Medical codes have their roots in the bubonic plague epidemic in the 17th century in England. The World Health Organization took over the process in the 1940s and renamed it the International Statistical Classification of Diseases, Injuries and Causes of Death, or more commonly known as ICD-9. Those codes describe just about every medical process known to man. Hospitals and healthcare facilities use the codes when billing for the services they render. Insurance companies are experts in understanding the codes, but, in most cases, individual patients are not.
Each billing decision, then, can be seen as a battle of coder versus coder. The coders who work for hospitals and doctors strive to bring in as much revenue as possible from each service, while coders employed by insurers try to deny claims as overreaching. Coders who audit Medicare charts look for abuse to reclaim money or fraud that needs to be punished with fines. Hospital coders teach doctors — and doctors pay to take courses — to learn how they can “upcode” their charts to a more lucrative level with minimal effort. In a doctor’s office, a Level 3 visit (paid, say, at $175) might be legally transformed into a Level 4 (say, $225) by performing one extra maneuver, like weighing the patient or listening to the lungs, whether the patient’s illness required that or not.
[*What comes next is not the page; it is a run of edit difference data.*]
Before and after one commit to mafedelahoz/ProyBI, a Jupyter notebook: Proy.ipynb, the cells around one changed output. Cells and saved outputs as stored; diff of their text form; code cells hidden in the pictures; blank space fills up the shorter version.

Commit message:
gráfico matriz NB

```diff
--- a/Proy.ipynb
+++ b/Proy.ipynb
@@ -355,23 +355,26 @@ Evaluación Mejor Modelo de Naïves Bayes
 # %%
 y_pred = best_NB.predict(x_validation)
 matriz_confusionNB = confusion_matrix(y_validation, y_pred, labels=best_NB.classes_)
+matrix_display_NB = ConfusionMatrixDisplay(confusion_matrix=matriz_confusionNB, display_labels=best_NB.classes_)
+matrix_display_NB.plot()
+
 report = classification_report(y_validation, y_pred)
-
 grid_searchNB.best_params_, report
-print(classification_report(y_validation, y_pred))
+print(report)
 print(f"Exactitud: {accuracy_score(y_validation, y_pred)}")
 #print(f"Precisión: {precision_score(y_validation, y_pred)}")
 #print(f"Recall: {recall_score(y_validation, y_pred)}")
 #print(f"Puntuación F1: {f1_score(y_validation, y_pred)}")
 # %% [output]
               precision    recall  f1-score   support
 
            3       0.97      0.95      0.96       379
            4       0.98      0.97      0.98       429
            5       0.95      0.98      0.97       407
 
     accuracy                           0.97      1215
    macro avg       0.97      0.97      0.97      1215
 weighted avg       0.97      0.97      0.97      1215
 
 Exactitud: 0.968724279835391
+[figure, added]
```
Individuals without insurance pay as much as 2.5 times for medical procedures and doctor’s visits as those with insurance, according to a number of different studies.
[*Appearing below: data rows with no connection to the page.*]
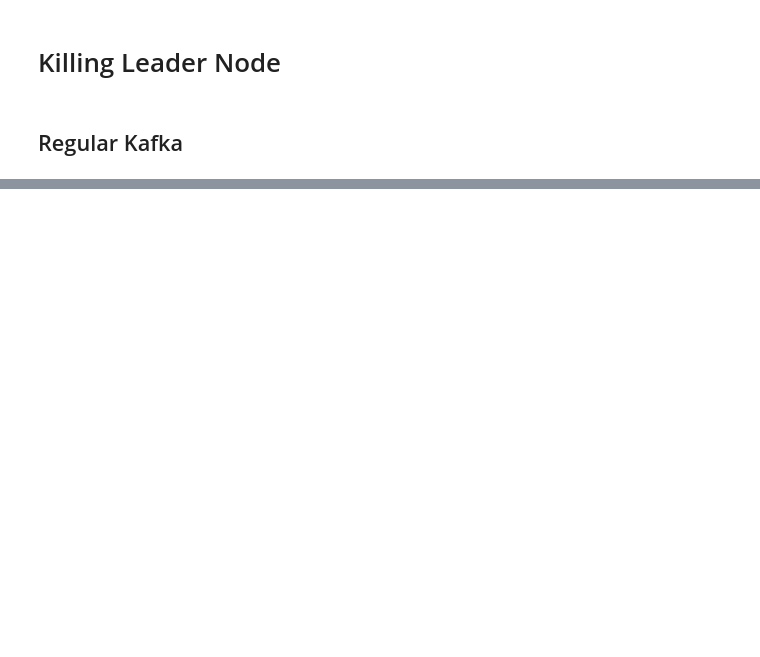
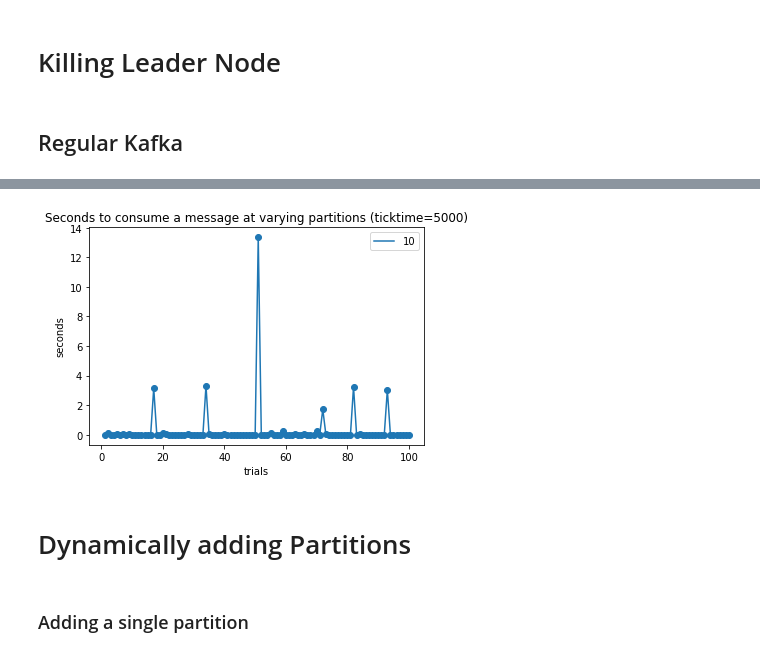
Before and after one commit to aadityaganapathy/uReplicator, a Jupyter notebook: bin/performance.py.ipynb, the cells around one changed output, grey strips where cells are left out. Saved outputs shown, nothing was run; the diff lists cells and outputs as text; code cells hidden in the pictures; blank space fills up the shorter version.

```diff
--- a/bin/performance.py.ipynb
+++ b/bin/performance.py.ipynb
@@ -130,0 +229,19 @@ def run_consumer():
+# %%
+results_kill_one_10_5000 = results_kill_one_10_5000.loc[1:]
+
+results_kill_one_10_5000['index'] = results_kill_one_10_5000.index
+
+plt.scatter(results_kill_one_10_5000['index'], results_kill_one_10_5000['time_taken'])
+plt.plot(results_kill_one_10_5000['index'], results_kill_one_10_5000['time_taken'])
+
+plt.legend(['10'])
+
+# max_val = results['time_taken'].max()
+plt.title('Seconds to consume a message at varying partitions (ticktime=5000)')
+plt.xlabel('trials')
+plt.ylabel('seconds')
+plt.show()
+# %% [output]
+[figure, added]
+# %% [markdown]
+<h1>Dynamically adding Partitions</h1>
@@ -130,0 +274,2 @@ def run_consumer():
+# %% [markdown]
+<h3>Adding a single partition</h3>
```
Also changed, not shown: parts of 44 cells of this notebook.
In working the case profiled in the article, patient advocate experts figured out that the medical center spent less than $60,000 treating the patient, despite sending her a bill for $356,884.42. The case nearly went to court before a settlement was reached. Terms of the settlement were not disclosed.
One of the problems is that coding has become such a specialty that it is actually increasing the cost of healthcare.
That discrepancy comes, in part, from the prolonged negotiations over payment and the huge number of coders, billers and collectors who have to be compensated: Their salaries and loans from those years of training in obscure languages are folded into those high charges and rising premiums. In addition, as is often the case in warfare, the big conventional army can be at a disadvantage: The insurance companies and government seem to be always one step behind the latest guerrilla tactics of providers’ coders.